──────── Material provided ────────

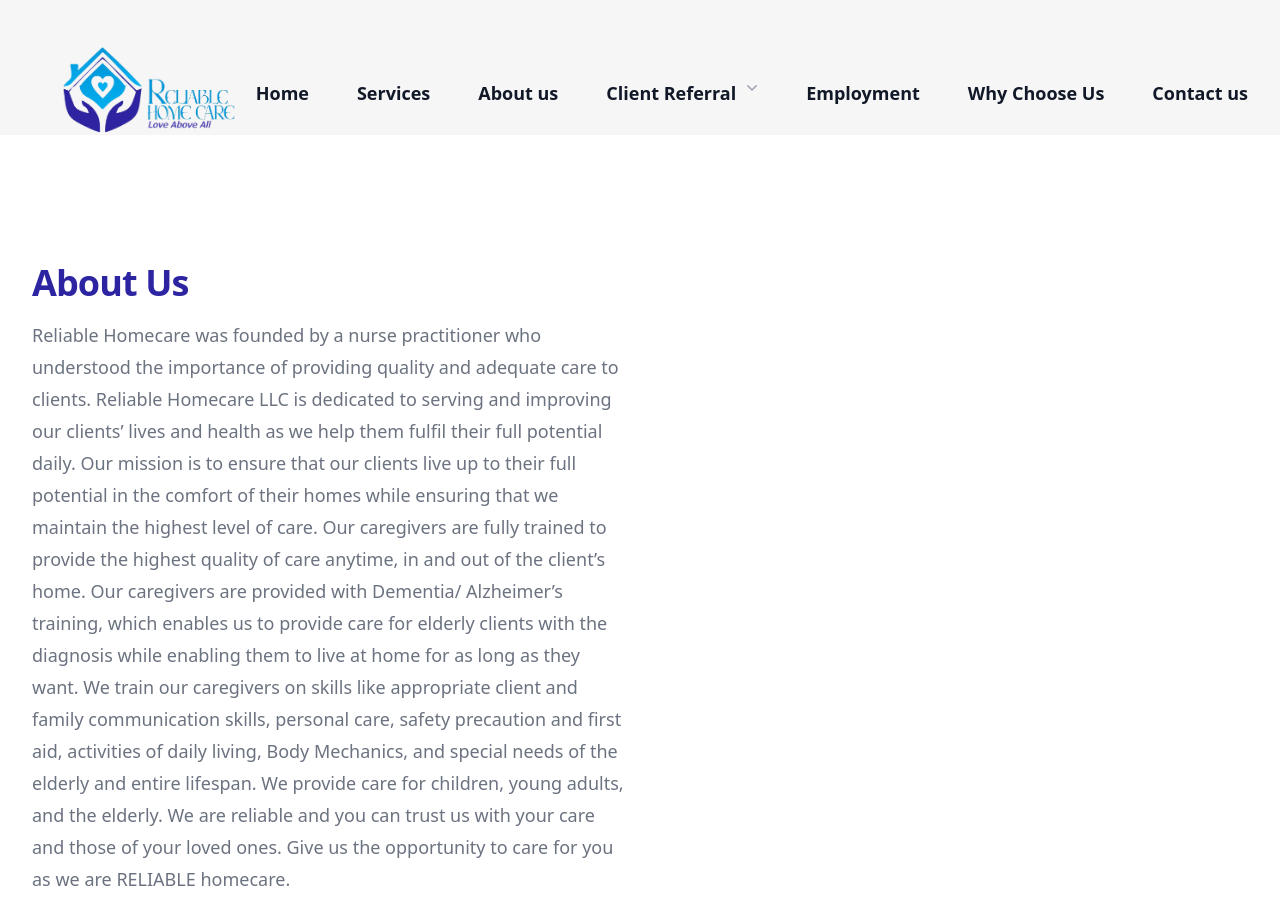
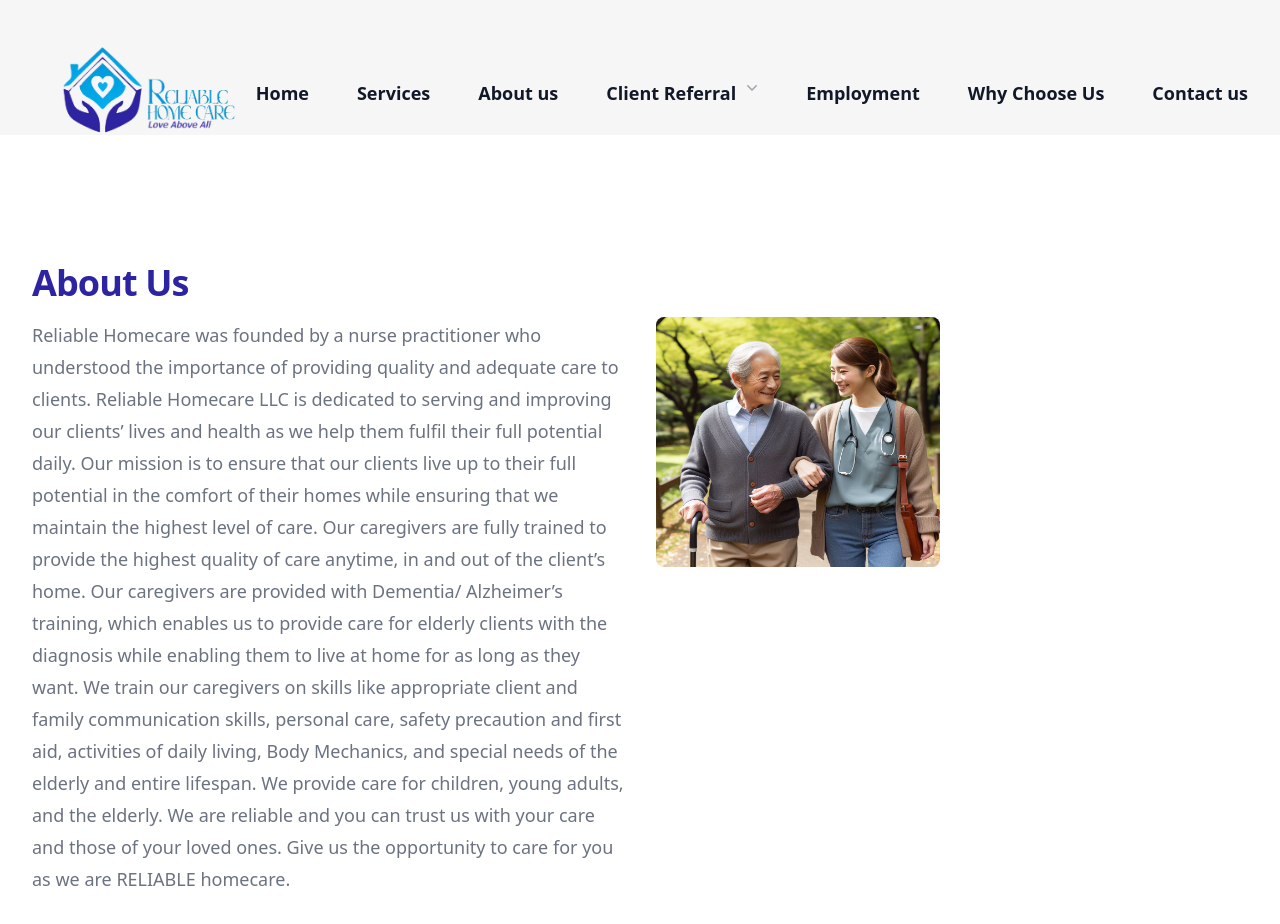
Before and after one commit to Awelewa165/Reliable-Home-Care, a React (Create React App) app: page /aboutPage in a window 1280 px wide. Shown: the top 924 px of the page. Built offline with nearby package versions, Linux system fonts and the light colour scheme.

Commit message:
updated images

```diff
--- a/src/components/AboutSection.jsx
+++ b/src/components/AboutSection.jsx
@@ -1,5 +1,5 @@
 import React from "react";
-// import AboutImage1 from "../Assests/AboutImage1.jpeg";
+import AboutImage1 from "../Assests/AboutImage1.jpeg";
 // import AboutImage2 from "../Assests/AboutImage3.jpeg";
 // import AboutImage3 from "../Assests/LandImg.jpg";
 // import AboutImage4 from "../Assests/AboutImage2.jpeg";
@@ -35,10 +35,10 @@ const AboutUsSection = () => {
           </p>
         </div>
         <div className="grid grid-cols-2 grid-rows-2 gap-4 sm:gap-6 lg:gap-6">
-          {/* <img
+          <img
             src={AboutImage1}
             className="rounded-lg w-full h-[250px] bg-gray-100"
-          /> */}
+          />
           {/* <img src={AboutImage2} className="rounded-lg h-[250px] bg-gray-100" />
           <img src={AboutImage3} className="rounded-lg h-[250px] bg-gray-100" />
           <img src={AboutImage4} className="rounded-lg h-[250px] bg-gray-100" /> */}
```
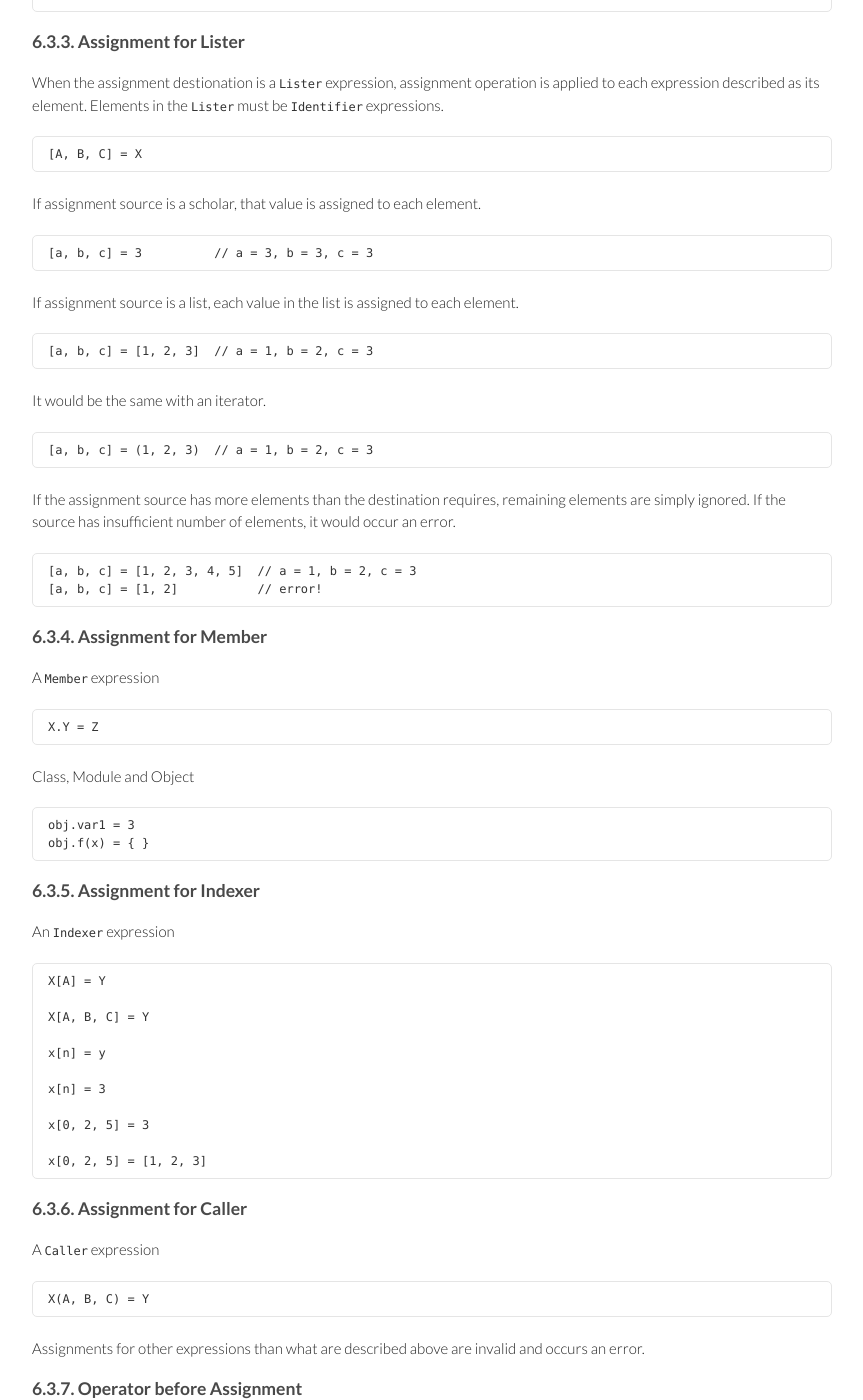
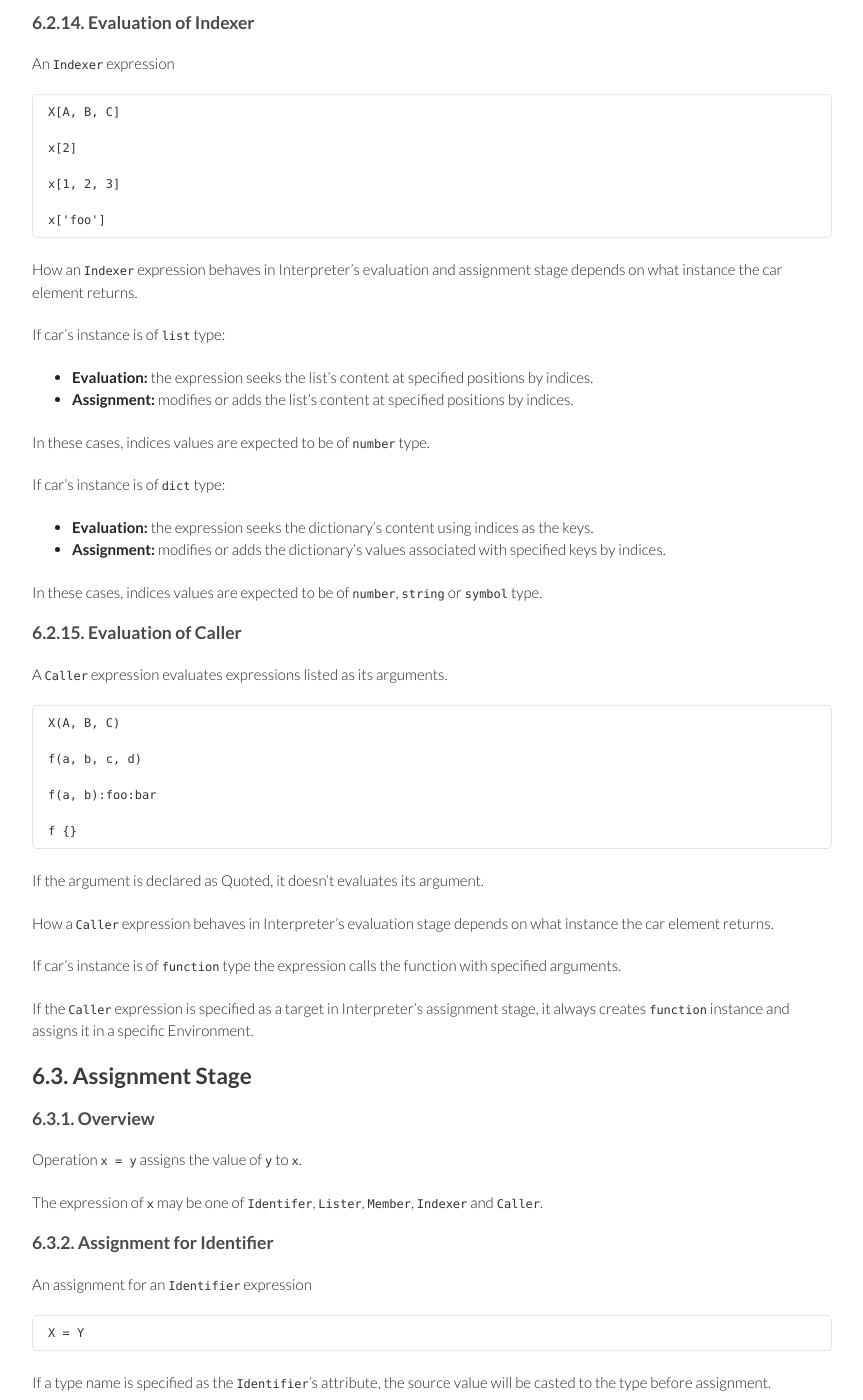
Before and after one commit to rudidude86/gura-lang.github.io, a Jekyll site: the page built from documents/Interpreter.md, in a window 1280 px wide and 1400 px high, scrolled down 3334 px. Shown: the whole window, without its empty margins (208-1071 px from the left). Built offline with Jekyll 4.4.1, drawn with Linux system fonts in a browser that asks for light colours; Markdown is read by kramdown in place of the engine named in the settings; some of the changed text lies outside the part shown.

```diff
--- a/_includes/header.html
+++ b/_includes/header.html
@@ -30,7 +30,8 @@
       <a href="{{ topdir }}/index.html"><img src="{{ topdir }}/images/banner-medium.png" alt="Gura Programming Language/" /></a>
       <a href="{{ topdir }}/Download.html" style="margin-left:1em">Download</a>
       <a href="{{ topdir }}/Gallery.html" style="margin-left:1em">Gallery</a>
-      <a href="https://github.com/gura-lang/gura" style="margin-left:1em">Repository</a>
+      <a href="https://github.com/gura-lang/gura" style="margin-left:1em"
+       onClick="_gaq.push(['_trackEvent','download','click','Repository']);">Repository</a>
     </div>
     <hr />
     <!--
--- a/documents/Interpreter.md
+++ b/documents/Interpreter.md
@@ -43,7 +43,21 @@ This section explains how each Expression acts in the Interpreter's evaulation s
 
 ### {{ page.chapter }}.2.2. Evaluation of Value
 
-Evaluation result of a `Value` expression will be the value it owns in itself.
+Evaluation result of a `Value` expression will be the value that it owns in itself.
+
+Consider the following expressions:
+
+* `3.141`
+
+  Returns an instance of `number` type.
+
+* `'hello'`
+
+  Returns an instance of `string` type
+
+* `b'\x00\x01\x02\x03'`
+
+  Returns an instance of `binary` type.
 
 
 ### {{ page.chapter }}.2.3. Evaluation of Identifier
@@ -52,17 +66,45 @@ An `Identifier` expression will look up a variable whose name matches the expres
 in an Environment and return the result value.
 If no variable is found, it occurs an error.
 
+Consider the following expression:
+
+* `foo`
+
+  Looks up a symbol `foo` in the current Environment and returns the associated value if found.
+  If the symbol does not exist, occurs an error.
 
 ### {{ page.chapter }}.2.4. Evaluation of Suffixed
 
 A `Suffixed` expression will look up an entry in Suffix Manager
 that matches its suffix symbol and execute the entry with its body string.
 
+Consider the following expressions:
+
+* `123.45foo`
+
+  1. Looks up a handler associated with a symbol `foo` in the Suffix Manager.
+  2. If found, it evaluates the handler by passing it a string `'123.45'` and returns the result.
+     If no handler is found, occurs an error.
+
+* `'hello world'bar`
+
+  1. Looks up a handler associated with a symbol `bar` in the Suffix Manager.
+  2. If found, evaluates the handler by passing it a string `'hello world'` and returns the result.
+     If no handler is found, occurs an error.
+
 
 ### {{ page.chapter }}.2.5. Evaluation of UnaryOp
 
 A `UnaryOp` expression evaluates the child expression it owns,
 and then evaluate the value with its associated unary operator.
+
+Consider the following expressions:
+
+* `-123.45`
+
+  1. Evaluates the child expression and gets a value `123.45` of `number` type.
+  2. Looks up a unary operator function of `-` that can calculate `number` type.
+  3. Evaluates the function by passing it a number `123.45` and returns the result.
 
 
 ### {{ page.chapter }}.2.6. Evaluation of Quote
@@ -143,6 +185,23 @@ An `Indexer` expression
 
     x['foo']
 
+How an `Indexer` expression behaves in Interpreter's evaluation and assignment stage
+depends on what instance the car element returns.
+
+If car's instance is of `list` type:
+
+* **Evaluation:** the expression seeks the list's content at specified positions by indices.
+* **Assignment:** modifies or adds the list's content at specified positions by indices.
+
+In these cases, indices values are expected to be of `number` type.
+
+If car's instance is of `dict` type:
+
+* **Evaluation:** the expression seeks the dictionary's content using indices as the keys.
+* **Assignment:** modifies or adds the dictionary's values associated with specified keys by indices.
+
+In these cases, indices values are expected to be of `number`, `string` or `symbol` type.
+
 
 ### {{ page.chapter }}.2.15. Evaluation of Caller
 
@@ -157,6 +216,15 @@ A `Caller` expression evaluates expressions listed as its arguments.
     f {}
 
 If the argument is declared as Quoted, it doesn't evaluates its argument.
+
+How a `Caller` expression behaves in Interpreter's evaluation stage
+depends on what instance the car element returns.
+
+If car's instance is of `function` type
+the expression calls the function with specified arguments.
+
+If the `Caller` expression is specified as a target in Interpreter's assignment stage,
+it always creates `function` instance and assigns it in a specific Environment.
 
 
 ## {{ page.chapter }}.3. Assignment Stage
```
Also changed, not shown: documents/Syntax.md (+2 -28 lines), index.md (+8 -4 lines).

────────

> [What to work on] Search the records for the string "jpeg", and copy every line that holds it.

> [Result of this task]
-// import AboutImage1 from "../Assests/AboutImage1.jpeg";
+import AboutImage1 from "../Assests/AboutImage1.jpeg";
 // import AboutImage2 from "../Assests/AboutImage3.jpeg";
 // import AboutImage4 from "../Assests/AboutImage2.jpeg";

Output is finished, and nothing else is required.